Mission bonuses are less focused on performance, output, or productivity and are instead given for meeting a milestone.
For example, a team leader might be given a mission bonus for growing their team to ten employees.
Profit-sharing is a way for companies to reward employees directly for company performance.
Each year, when the business earns a profit, a percentage of this is “shared” with each employee.
It’s a way of saying, “Thank you for playing your part in earning our company a profit this year.”
For some, bringing up the subject of performance bonuses with your employer can be an uncomfortable situation.
However, if you don’t ask, you likely will never get one.
So, here are some steps you can follow to have a productive conversation with your boss about performance bonuses.
You’ve already taken the first step by educating yourself on the types of performance bonuses that exist and how they’re calculated.
This will help you have a better conversation with your manager and allow you to understand how your company approaches performance bonuses and why.
It’s best to ask your manager to book some time to discuss so that they don’t feel like they’re being ambushed or caught off guard.
Try to catch your manager at a good time (when they are in a good mood and not in the middle of something else), and ask if you’d be able to schedule some time to discuss how your company makes decisions around performance bonuses.

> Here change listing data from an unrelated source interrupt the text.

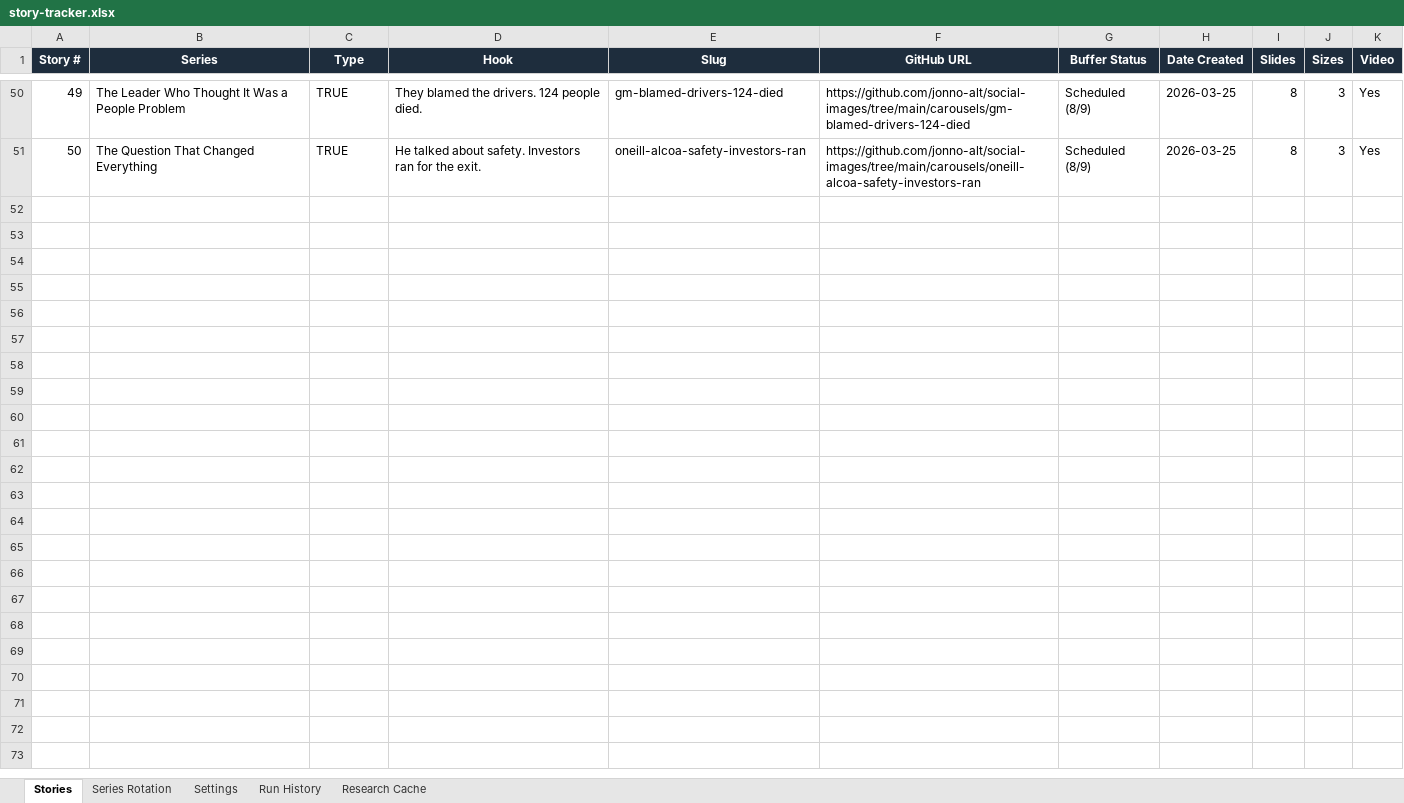
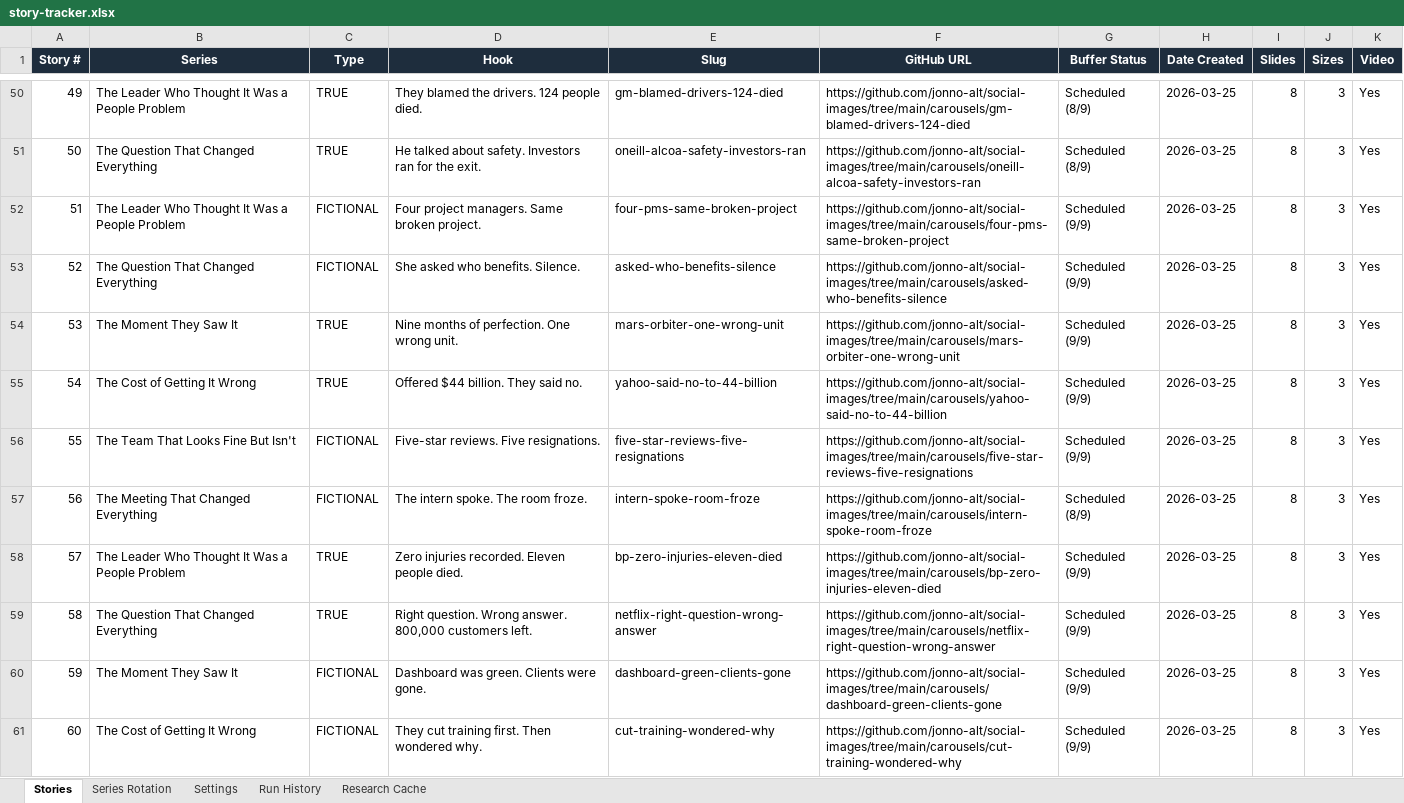
Before and after one commit to jonno-alt/social-images, an Excel workbook: data/carousel-factory/story-tracker.xlsx, sheet Stories, drawn as a sheet; only a part is shown, gaps mark what is left out; values as stored, in another font and other column widths than the file's, no borders; the diff names each change by its address in the sheet, - before the commit and + after, or states it on an @@ line.

Commit message:
Update story-tracker.xlsx after run #6 (stories 51-60)

```diff
--- a/data/carousel-factory/story-tracker.xlsx (sheet Stories)
+++ b/data/carousel-factory/story-tracker.xlsx (sheet Stories)
+row 52: 51 | The Leader Who Thought It Was a People Problem | FICTIONAL | Four project managers. Same broken project. | four-pms-same-broken-project | https://github.com/jonno-alt/social-images/tree/main/carousels/four-pms-same-broken-project | Scheduled (9/9) | 2026-03-25 | 8 | 3 | Yes
+row 53: 52 | The Question That Changed Everything | FICTIONAL | She asked who benefits. Silence. | asked-who-benefits-silence | https://github.com/jonno-alt/social-images/tree/main/carousels/asked-who-benefits-silence | Scheduled (9/9) | 2026-03-25 | 8 | 3 | Yes
+row 54: 53 | The Moment They Saw It | TRUE | Nine months of perfection. One wrong unit. | mars-orbiter-one-wrong-unit | https://github.com/jonno-alt/social-images/tree/main/carousels/mars-orbiter-one-wrong-unit | Scheduled (9/9) | 2026-03-25 | 8 | 3 | Yes
+row 55: 54 | The Cost of Getting It Wrong | TRUE | Offered $44 billion. They said no. | yahoo-said-no-to-44-billion | https://github.com/jonno-alt/social-images/tree/main/carousels/yahoo-said-no-to-44-billion | Scheduled (9/9) | 2026-03-25 | 8 | 3 | Yes
+row 56: 55 | The Team That Looks Fine But Isn't | FICTIONAL | Five-star reviews. Five resignations. | five-star-reviews-five-resignations | https://github.com/jonno-alt/social-images/tree/main/carousels/five-star-reviews-five-resignations | Scheduled (9/9) | 2026-03-25 | 8 | 3 | Yes
+row 57: 56 | The Meeting That Changed Everything | FICTIONAL | The intern spoke. The room froze. | intern-spoke-room-froze | https://github.com/jonno-alt/social-images/tree/main/carousels/intern-spoke-room-froze | Scheduled (8/9) | 2026-03-25 | 8 | 3 | Yes
+row 58: 57 | The Leader Who Thought It Was a People Problem | TRUE | Zero injuries recorded. Eleven people died. | bp-zero-injuries-eleven-died | https://github.com/jonno-alt/social-images/tree/main/carousels/bp-zero-injuries-eleven-died | Scheduled (9/9) | 2026-03-25 | 8 | 3 | Yes
+row 59: 58 | The Question That Changed Everything | TRUE | Right question. Wrong answer. 800,000 customers left. | netflix-right-question-wrong-answer | https://github.com/jonno-alt/social-images/tree/main/carousels/netflix-right-question-wrong-answer | Scheduled (9/9) | 2026-03-25 | 8 | 3 | Yes
+row 60: 59 | The Moment They Saw It | FICTIONAL | Dashboard was green. Clients were gone. | dashboard-green-clients-gone | https://github.com/jonno-alt/social-images/tree/main/carousels/dashboard-green-clients-gone | Scheduled (9/9) | 2026-03-25 | 8 | 3 | Yes
+row 61: 60 | The Cost of Getting It Wrong | FICTIONAL | They cut training first. Then wondered why. | cut-training-wondered-why | https://github.com/jonno-alt/social-images/tree/main/carousels/cut-training-wondered-why | Scheduled (9/9) | 2026-03-25 | 8 | 3 | Yes
```
Also changed, not shown: sheet Research Cache, sheet Series Rotation, sheet Run History, sheet Settings.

Approaching the conversation this way shows that you respect their time.
However, they might simply invite you to discuss the issue right away, so be prepared for this.
The best way to initiate this conversation is to approach it with a mindset of curiosity.
You’re not saying, “Hey, I want a bonus.” You’re saying, “I’d like to understand how this whole thing works.”
So, start by asking your manager if the company has a policy on performance bonuses:
“I’d like to know how company name approaches performance bonuses. Is there a policy or structure for that?”
It’s possible that your company doesn’t have a performance bonus structure in place. If that’s the case, then it may be a matter of negotiation.
If the answer you get to the previous question is “We don’t really have a policy for that,” then your next question should be, “Is it something we could investigate and look at putting in place?”
Assuming you get a positive response from your manager (that is, they’re interested in discussing this matter further), then you should suggest a structure for how a performance bonus might be implemented.
You should link this directly to your output and productivity as an employee, whatever that might be for your role.
For example, if you’re a food production worker, you might suggest a performance bonus structure linked to a production metric such as the number of food items produced.
This article was written for informational purposes only and should not be construed as legal, financial, tax, or any other kind of advice.
Let’s break down some frequently asked questions about performance bonuses.
Yes, performance bonuses get taxed. They are considered supplemental wages by the IRS and taxed at a rate of 22%.
Performance bonuses are generally tied to your productivity or output as an employee.
Each company has a different structure for giving performance bonuses, so you’ll need to discuss this with your manager and set out a plan for achieving the performance targets.
Refer to the above section for tips on how to ask your boss about performance bonuses.
The typical performance bonus is between 2.5%–7.5% of your annual salary, though your company has the discretion to set an amount that is appropriate to them. Amounts of 10% or 15% of your salary are pretty common too.
For example, if you have a base salary of $35,000, and your performance bonus is 7.5%, then your bonus amount would be $2,625 ($35,000 x .075).
Now that you better understand performance bonuses, including how they work, why they exist, and the different kinds of structures employers use for giving bonuses out, there’s one question left to answer:
How can you get one?
Start the conversation with your boss to explore whether performance bonuses are a possibility at your company.
For more information on bonuses, pay and other benefits, visit the Employee Benefits Resource Center.